▶ Task directions
Say how many lines in the records hold the word "current", and give nothing but that number.

(Records from a data source)
==========
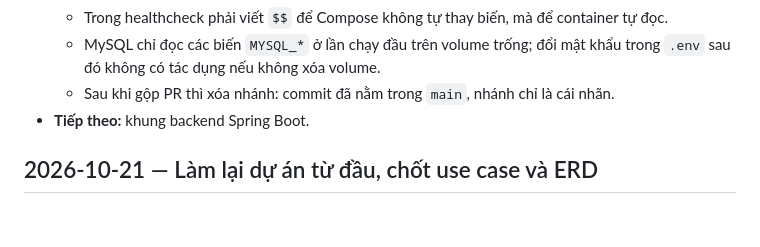
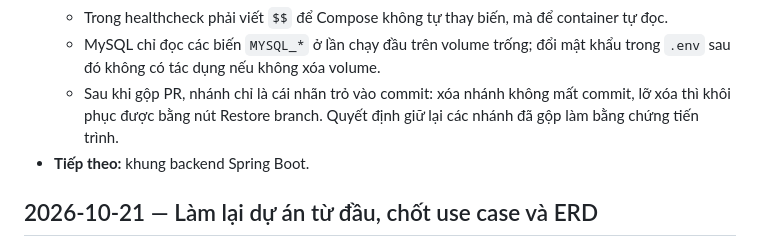
Before and after one commit to hannm2004/Space-X, a Markdown page: current-state.md, the part around the change. Rendered like a GitHub page; blank space fills up the shorter version.

```diff
--- a/current-state.md
+++ b/current-state.md
@@ -52,7 +52,7 @@ Mẫu một mục:
   - Image là cái khuôn, container là bản đang chạy; volume giữ dữ liệu khi container bị xóa.
   - Trong healthcheck phải viết `$$` để Compose không tự thay biến, mà để container tự đọc.
   - MySQL chỉ đọc các biến `MYSQL_*` ở lần chạy đầu trên volume trống; đổi mật khẩu trong `.env` sau đó không có tác dụng nếu không xóa volume.
-  - Sau khi gộp PR thì xóa nhánh: commit đã nằm trong `main`, nhánh chỉ là cái nhãn.
+  - Sau khi gộp PR, nhánh chỉ là cái nhãn trỏ vào commit: xóa nhánh không mất commit, lỡ xóa thì khôi phục được bằng nút Restore branch. Quyết định giữ lại các nhánh đã gộp làm bằng chứng tiến trình.
 - **Tiếp theo:** khung backend Spring Boot.
 
 ## 2026-10-21 — Làm lại dự án từ đầu, chốt use case và ERD
```
Also changed, not shown: CLAUDE.md (+1 -1 lines).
==========
▶ Response box
3